Q-34: Do I understand that you are encouraging these partnerships to cooperate with the technological parks in Tunisia and other institutions that might be helpful?
A-34: Yes, the technological parks and similar institutions are meant to be used as a tool to help bridge the gap between academia and the needs of industry.
Q-35: Are there any roles for a college of business to participate?
A-35: In regards to the three ISETs listed in the RFA, a college of business might not be the most suitable towards the overarching scope of the RFA. In the event of a follow-on phase involving other ISETs within the ISET network that have concentrations in business management and economics, participation of a college of business would be possible.

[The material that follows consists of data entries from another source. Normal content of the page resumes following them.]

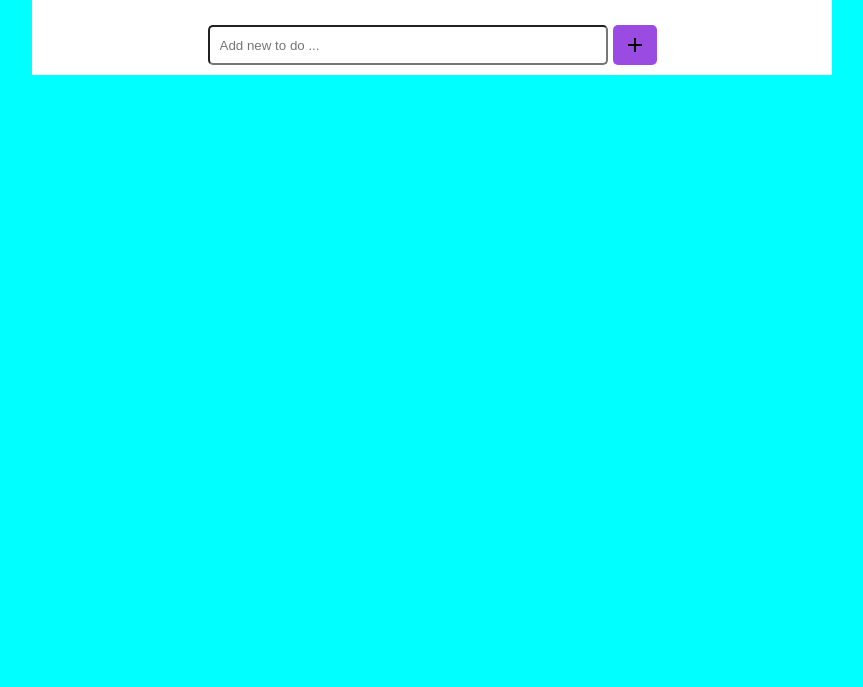
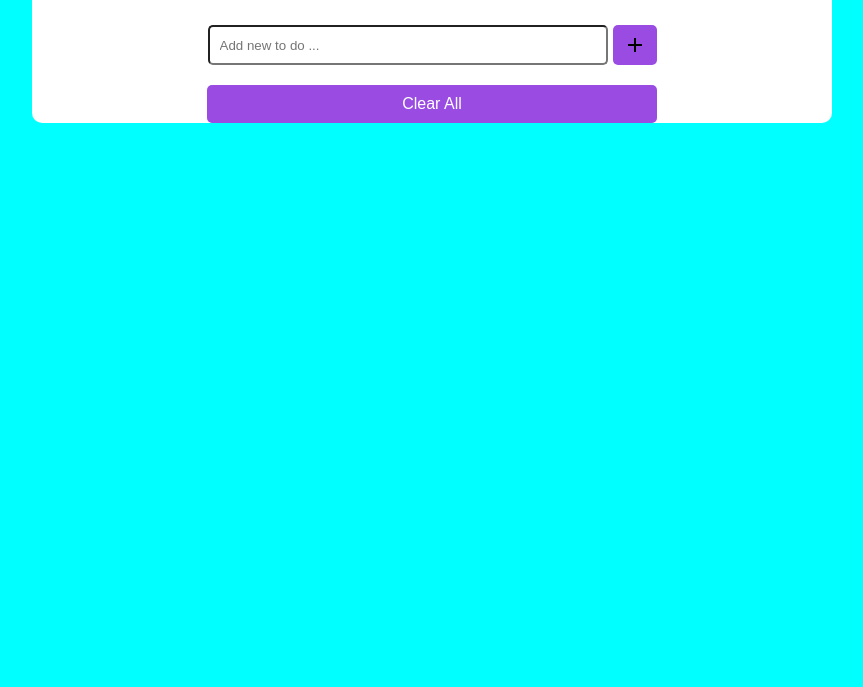
Before and after one commit to shohjahon017/5.10-dars-vazifa, a plain HTML site: page index.html in a window 1280 px wide. Shown: the part 113-800 px from the top of the page, without its empty margins (208-1071 px from the left). Drawn offline with Linux system fonts and the light colour scheme.

Commit message:
tugatdim

```diff
--- a/index.html
+++ b/index.html
@@ -20,6 +20,7 @@
         <input type="text" id="field" placeholder="Add new to do ... " />
         <button class="btn"><img src="./images/bx-plus.svg" alt="" /></button>
       </form>
+
       <div id="wrapper">
         <div id="todo-item">
           <div class="info">
@@ -27,6 +28,7 @@
           </div>
         </div>
       </div>
+      <button id="clearAll">Clear All</button>
     </div>
 
     <script src="./js/script.js"></script>
--- a/js/script.js
+++ b/js/script.js
@@ -2,10 +2,9 @@ const field = document.getElementById("field");
 const form = document.getElementById("form");
 const btn = document.getElementById("btn");
 const wrapper = document.querySelector("#todo-item");
-const deleteBtn = document.querySelector(".fa-trash");
 
 function validate(field) {
-  if (field.value.legth < 5) {
+  if (field.value.length < 5) {
     alert("Todo kamida 6 ta harfdan iborat bo`lsin");
     field.focus();
     field.style.outlineColor = "red";
@@ -37,10 +36,6 @@ form.addEventListener("submit", function (event) {
           <i class="fa-solid fa-trash"></i>
         </div>
       </div>`;
-  deleteBtn &&
-    deleteBtn.addEventListener("click", function () {
-      wrapper.remove(div);
-    });
 
   wrapper.append(div);
   field.value = "";
--- a/styles/style.css
+++ b/styles/style.css
@@ -12,6 +12,7 @@ body {
   height: 100%;
   background-color: rgb(255, 255, 255);
   margin: 40px auto;
+  border-radius: 10px;
 }
 .todo {
   text-align: center;
@@ -67,3 +68,20 @@ body {
   display: flex;
   cursor: pointer;
 }
+#clearAll {
+  background-color: rgb(154, 76, 226);
+  color: white;
+  width: 450px;
+  margin-left: 175px;
+  border: none;
+  padding: 10px 15px;
+  cursor: pointer;
+  font-size: 16px;
+  border-radius: 5px;
+  margin-top: 10px;
+}
+
+#clearAll:hover {
+  transition: all 0.5s;
+  background-color: blueviolet;
+}
```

Q-36: Can you explain to us whether ISET students have internship programs and, if so, how are they usually managed by the universities? Could you please provide examples of joint applied projects with private sectors (their extent and deliverables)?
A-36: Within the three year ISET curriculum, all students must undergo three internships, one per year. Internships last about five to six months. The third internship is called the "Senior Project" and has to be carried out within a company relevant to the student's academic track. Throughout the internship, students are monitored by two advisors, an academic advisor from the ISET and an advisor from the private sector company. For the Senior Project, all students have to create a process, improve a process, or make a diagnosis of a process and then present their research at the end of the internship. Many students end up with their own research and patents by the end of their internships, but most are not able to continue their research due to lack of funding. There have been successful internships in drip irrigation and mechanical engineering. For example, there was a student from Sidi Bouzid who interned with the Tunisian National Potable Water Company (TNPWC) who designed a software application that is now being used by the TNPWC.
Online Information Sessions
Follow-up Session: Tunisia JOBS
January 18, 2012
11:00 AM - 12:00 PM Eastern
HED hosted a follow-up information session with representatives from the three ISETs, the U.S. Department of State, and the U.S. Agency for International Development to discuss this RFA. View streaming WebEx video
Online Information Session: Tunisia
December 06, 2011
11:00 AM - 12:30 PM Eastern
HED organized an information session on December 6, 2011. Please see the Frequently Asked Questions section of the RFA announcement for more details.